Mother’s Day for a Kadampa

As Kadampas who practice the Lamrim, every 21 days is Mother’s Day.  We are all quite familiar with the various contemplations of how all living beings are our mother and how kind they were to us as our mother, therefore we should develop a profound feeling of gratitude towards our mother of this life and all our mothers of our past lives.  Very often though, primarily because we make our meditations intellectual exercises of recalling certain points as opposed to exercises of the heart where we change our feelings, these contemplations on the kindness of our mother no longer really move our mind.  We might recall them, but we don’t internalize them and let them touch our heart.  On actual Mother’s Day, we should take the time to reflect deeply and sincerely upon them so that our heart moves and we genuinely feel gratitude and a wish to repay our mother’s kindness.

Have we always neglected our mothers?

I sometimes wonder if ancient Tibetan culture was the same as our modern culture.  In modern culture, particularly in modern psychology, the trend is to blame our mother for all of our problems.  We are encouraged to go back into our childhood and find all the different ways our mother made mistakes and how that is “the underlying cause” of why we are the way we are today.  We likewise completely take for granted everything our mother has done for us.  As kids, we are completely blind to it. 

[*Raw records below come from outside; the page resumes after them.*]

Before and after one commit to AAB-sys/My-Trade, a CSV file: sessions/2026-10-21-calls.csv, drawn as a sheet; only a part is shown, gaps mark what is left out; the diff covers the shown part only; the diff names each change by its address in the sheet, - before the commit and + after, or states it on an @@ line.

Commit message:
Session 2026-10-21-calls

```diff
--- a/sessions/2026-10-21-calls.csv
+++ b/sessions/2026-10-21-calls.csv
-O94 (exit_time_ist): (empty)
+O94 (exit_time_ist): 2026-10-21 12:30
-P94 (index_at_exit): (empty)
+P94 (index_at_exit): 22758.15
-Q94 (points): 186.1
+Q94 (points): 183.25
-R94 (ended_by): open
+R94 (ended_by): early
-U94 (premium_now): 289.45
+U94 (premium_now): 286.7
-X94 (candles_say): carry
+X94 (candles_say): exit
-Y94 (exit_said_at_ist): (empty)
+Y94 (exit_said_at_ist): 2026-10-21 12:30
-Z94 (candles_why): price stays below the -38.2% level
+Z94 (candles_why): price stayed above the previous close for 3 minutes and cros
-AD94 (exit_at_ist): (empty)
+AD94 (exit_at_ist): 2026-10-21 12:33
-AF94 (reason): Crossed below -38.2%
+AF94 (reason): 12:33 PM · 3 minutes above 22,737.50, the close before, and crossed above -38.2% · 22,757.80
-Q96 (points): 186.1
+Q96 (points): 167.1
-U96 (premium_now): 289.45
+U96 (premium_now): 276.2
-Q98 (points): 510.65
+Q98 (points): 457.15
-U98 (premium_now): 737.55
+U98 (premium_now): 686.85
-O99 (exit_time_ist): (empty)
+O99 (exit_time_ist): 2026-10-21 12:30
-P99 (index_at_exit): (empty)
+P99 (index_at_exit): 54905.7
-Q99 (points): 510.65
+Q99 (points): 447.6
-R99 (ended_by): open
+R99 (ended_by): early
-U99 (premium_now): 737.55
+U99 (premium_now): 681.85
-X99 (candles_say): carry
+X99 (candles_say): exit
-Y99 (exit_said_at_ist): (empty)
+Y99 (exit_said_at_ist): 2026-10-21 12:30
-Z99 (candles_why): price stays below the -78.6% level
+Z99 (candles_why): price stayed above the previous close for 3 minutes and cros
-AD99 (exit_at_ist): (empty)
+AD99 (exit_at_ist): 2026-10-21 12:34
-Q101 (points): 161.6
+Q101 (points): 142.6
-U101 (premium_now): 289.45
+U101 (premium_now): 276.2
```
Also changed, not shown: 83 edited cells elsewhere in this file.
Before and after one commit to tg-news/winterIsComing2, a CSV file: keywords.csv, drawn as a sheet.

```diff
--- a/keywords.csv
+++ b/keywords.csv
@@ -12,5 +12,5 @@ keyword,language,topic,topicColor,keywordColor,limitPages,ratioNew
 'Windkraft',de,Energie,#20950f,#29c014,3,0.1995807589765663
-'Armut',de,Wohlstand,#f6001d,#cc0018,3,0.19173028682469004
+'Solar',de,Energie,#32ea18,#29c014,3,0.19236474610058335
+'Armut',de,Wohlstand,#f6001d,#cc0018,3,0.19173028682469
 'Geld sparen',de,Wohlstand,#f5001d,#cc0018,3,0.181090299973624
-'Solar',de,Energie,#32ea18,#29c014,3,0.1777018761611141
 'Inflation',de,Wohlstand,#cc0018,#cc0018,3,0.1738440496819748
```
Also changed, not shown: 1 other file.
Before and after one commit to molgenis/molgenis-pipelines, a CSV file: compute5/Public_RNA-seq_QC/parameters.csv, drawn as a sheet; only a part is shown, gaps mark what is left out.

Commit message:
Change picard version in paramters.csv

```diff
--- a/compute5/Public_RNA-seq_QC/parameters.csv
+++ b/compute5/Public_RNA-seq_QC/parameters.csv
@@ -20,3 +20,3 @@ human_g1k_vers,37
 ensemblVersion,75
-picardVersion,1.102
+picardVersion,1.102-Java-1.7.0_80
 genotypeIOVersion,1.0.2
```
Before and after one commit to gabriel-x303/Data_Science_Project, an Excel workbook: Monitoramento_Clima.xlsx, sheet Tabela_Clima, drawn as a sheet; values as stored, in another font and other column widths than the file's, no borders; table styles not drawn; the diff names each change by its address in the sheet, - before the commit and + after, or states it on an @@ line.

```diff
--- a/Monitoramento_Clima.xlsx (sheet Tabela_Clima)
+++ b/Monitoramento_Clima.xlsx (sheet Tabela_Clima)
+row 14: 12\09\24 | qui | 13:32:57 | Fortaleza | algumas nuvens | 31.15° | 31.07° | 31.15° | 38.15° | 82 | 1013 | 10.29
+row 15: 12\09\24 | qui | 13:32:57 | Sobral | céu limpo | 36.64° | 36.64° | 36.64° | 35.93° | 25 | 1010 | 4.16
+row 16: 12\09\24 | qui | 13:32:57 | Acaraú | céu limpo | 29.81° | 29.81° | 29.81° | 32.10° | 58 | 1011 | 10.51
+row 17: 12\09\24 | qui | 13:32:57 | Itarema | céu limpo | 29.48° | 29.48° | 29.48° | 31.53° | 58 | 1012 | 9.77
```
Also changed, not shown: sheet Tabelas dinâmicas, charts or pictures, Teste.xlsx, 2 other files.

We think it is “normal” that our mothers do everything for us, and we feel “justified” in getting angry with them when they don’t do it perfectly.  In truth, our mother could have just abandoned us on the street.  She owes us nothing.  Nobody owes us anything.  It is our expectation that they do that actually prevents us from appreciating all that she did for us.  It is the very nature of modern motherhood to give everything you have to your kids only to have them take your kindness for granted, blame you for all of their problems, and want to have nothing to do with you because you are such an embarrassment.  Perhaps it has always been such, which is why the meditation on the kindness of our mothers has always been taught.

It’s time to apologize for being such a jerk

On Mother’s Day, I think it is important to not just express our gratefulness, but to sincerely apologize for what a jerk we have been to her over the years.  Explain that when you were a kid, you didn’t understand, and now it is only as an adult (and perhaps a parent yourself) that you are beginning to realize all she did for you.  Apologize for yelling, apologize for disobeying, apologize for being embarrassed by her, apologize for ignoring her, and apologize most of all for taking for granted all that she has done for you.  Explain to her that all of your good qualities now come from her. 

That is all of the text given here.